Dr Wen Jiang and his team in Cardiff studied the effect of oestrogen on cells that line our blood vessels. They found the hormone made the vessels leaky, making it easier for cancer cells to slip through.
And they believe designing treatments to counteract the effect of oestrogen and strengthen the blood vessel wall could stop rogue cancer cells from getting into circulation and reaching other organs in the body.
Cancer spreads to other parts of the body when a cell breaks away from the primary tumour and enters a surrounding blood vessel.
Dr Jiang from the University of Wales College of Medicine in Cardiff, says: “We already knew oestrogen could help some breast cancers to develop by stimulating the growth of cells. As a tumour develops the chance of a cell breaking away and travelling to another part of the body increases. But this is the first study to show that oestrogen affects the cells which line our blood vessels.”

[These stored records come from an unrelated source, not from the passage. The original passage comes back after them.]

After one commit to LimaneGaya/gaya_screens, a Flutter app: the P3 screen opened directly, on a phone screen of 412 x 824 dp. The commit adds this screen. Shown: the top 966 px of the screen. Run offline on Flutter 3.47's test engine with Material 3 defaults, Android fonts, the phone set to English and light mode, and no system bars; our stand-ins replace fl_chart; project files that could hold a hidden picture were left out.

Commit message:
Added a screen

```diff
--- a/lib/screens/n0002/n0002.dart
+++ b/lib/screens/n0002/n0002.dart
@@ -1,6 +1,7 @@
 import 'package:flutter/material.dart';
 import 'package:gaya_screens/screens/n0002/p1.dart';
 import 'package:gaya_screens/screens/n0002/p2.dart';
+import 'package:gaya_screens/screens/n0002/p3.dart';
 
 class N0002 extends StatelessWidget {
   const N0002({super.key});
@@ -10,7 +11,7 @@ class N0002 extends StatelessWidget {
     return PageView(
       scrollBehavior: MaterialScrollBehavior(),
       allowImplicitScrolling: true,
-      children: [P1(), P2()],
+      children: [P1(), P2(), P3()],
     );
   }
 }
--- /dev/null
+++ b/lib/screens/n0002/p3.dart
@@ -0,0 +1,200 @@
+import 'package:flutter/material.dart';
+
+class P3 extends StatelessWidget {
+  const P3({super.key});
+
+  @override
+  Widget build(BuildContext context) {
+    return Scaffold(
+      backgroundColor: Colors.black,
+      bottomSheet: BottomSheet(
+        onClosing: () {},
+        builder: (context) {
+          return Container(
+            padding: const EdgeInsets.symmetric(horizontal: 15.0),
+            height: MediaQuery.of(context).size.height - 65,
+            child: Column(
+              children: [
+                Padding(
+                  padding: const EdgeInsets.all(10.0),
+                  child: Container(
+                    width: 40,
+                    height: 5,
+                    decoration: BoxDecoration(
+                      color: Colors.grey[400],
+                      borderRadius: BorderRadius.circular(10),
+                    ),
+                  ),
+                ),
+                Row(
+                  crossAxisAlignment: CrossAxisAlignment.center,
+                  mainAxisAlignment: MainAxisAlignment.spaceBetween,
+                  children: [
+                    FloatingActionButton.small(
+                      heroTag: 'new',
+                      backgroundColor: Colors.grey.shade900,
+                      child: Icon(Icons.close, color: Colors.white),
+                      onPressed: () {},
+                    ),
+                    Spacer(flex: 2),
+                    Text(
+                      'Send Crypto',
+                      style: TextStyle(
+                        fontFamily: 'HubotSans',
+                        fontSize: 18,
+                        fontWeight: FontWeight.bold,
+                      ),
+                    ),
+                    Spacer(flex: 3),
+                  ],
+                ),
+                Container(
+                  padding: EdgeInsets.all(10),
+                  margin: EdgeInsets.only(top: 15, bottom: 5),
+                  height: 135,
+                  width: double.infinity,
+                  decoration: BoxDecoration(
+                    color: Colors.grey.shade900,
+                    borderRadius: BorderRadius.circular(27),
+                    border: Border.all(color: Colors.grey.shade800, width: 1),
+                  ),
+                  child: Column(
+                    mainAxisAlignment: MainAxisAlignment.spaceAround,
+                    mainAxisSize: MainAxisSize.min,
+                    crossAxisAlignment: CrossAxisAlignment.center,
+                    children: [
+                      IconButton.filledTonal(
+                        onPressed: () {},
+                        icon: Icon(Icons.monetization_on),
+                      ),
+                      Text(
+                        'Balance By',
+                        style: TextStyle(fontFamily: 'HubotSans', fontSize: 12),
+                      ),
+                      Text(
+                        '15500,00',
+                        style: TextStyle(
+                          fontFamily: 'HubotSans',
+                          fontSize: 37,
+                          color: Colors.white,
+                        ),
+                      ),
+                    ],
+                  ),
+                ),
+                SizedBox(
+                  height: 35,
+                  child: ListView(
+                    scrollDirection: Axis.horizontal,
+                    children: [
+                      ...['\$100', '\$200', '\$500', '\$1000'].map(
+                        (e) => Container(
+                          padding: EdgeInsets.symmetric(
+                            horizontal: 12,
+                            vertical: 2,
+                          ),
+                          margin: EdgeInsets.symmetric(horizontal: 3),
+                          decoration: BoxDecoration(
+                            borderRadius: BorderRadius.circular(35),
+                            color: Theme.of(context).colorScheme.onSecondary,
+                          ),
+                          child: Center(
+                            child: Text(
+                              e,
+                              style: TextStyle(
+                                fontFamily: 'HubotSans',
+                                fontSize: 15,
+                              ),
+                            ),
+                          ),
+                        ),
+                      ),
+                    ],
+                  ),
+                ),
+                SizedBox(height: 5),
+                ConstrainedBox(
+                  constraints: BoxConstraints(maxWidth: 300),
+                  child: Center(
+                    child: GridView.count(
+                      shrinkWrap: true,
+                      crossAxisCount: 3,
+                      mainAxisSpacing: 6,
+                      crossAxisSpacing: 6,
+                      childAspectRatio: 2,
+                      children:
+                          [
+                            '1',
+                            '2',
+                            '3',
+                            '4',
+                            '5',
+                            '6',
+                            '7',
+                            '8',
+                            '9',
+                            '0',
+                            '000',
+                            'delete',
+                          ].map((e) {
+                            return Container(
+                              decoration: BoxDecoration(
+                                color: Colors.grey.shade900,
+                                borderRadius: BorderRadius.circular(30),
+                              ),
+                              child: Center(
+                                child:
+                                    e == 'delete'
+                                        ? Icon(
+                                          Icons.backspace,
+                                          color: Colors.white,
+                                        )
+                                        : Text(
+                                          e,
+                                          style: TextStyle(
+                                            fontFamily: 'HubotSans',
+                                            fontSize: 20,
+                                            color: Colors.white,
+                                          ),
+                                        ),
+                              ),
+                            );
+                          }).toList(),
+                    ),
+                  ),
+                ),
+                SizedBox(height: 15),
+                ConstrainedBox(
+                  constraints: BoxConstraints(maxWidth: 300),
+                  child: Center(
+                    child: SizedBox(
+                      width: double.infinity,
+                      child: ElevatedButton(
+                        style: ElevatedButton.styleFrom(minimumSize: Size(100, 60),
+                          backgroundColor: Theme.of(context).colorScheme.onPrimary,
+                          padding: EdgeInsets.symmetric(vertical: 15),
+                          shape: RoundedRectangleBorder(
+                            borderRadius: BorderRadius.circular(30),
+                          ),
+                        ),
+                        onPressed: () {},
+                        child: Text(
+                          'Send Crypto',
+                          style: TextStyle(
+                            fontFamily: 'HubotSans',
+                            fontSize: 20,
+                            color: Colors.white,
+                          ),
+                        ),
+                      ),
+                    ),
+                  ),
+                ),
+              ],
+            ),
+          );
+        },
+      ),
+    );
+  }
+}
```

In the lab, researchers created a mini-wall of blood vessel cells. Using a fluorescent chemical they visualised how much of it leaked from one side of the wall to the other. When they added oestrogen and repeated the experiment the cells became substantially more leaky.
They think the hormone makes blood vessel cells more permeable by stopping structures, called tight junctions, from working properly. Tight junctions act like glue sealing our cells together.
To test their theory the team analysed the levels of the glue-like structures in blood vessel cells and found they dropped after oestrogen was added.
Scientists believe without this glue, the links between blood vessel cells are weaker, making it easier for cancer cells to get through.
At the end of last year Dr Jiang’s team found breast cancer patients with low levels of the glue are more prone to disease spread.
Dr Jiang says: “It seems that oestrogen disrupts these glue-like structures that lie between the cells in our blood vessels, creating opportunities for breast cancer to spread to other parts of the body.
“We are currently looking at ways to boost the levels of tight junctions in patients to see if this can help halt the rapid spread of the disease.”
Professor Robert Souhami, Director of Clinical Research at Cancer Research UK, says: “There are currently very effective methods to manage cancer confined to the breast but treatment becomes more difficult when abnormal cells spread to other parts of the body.
“This study has provided us with valuable clues on how it might be possible to contain the disease in its early stages and improve the chances of successful treatment.”
- Journal of Cellular Physiology196 2
Tight junctions are structures that lie between our cells that are made up of a number of molecules.
Researchers found that oestrogen affected a particular molecule within the tight junction structure called occludin.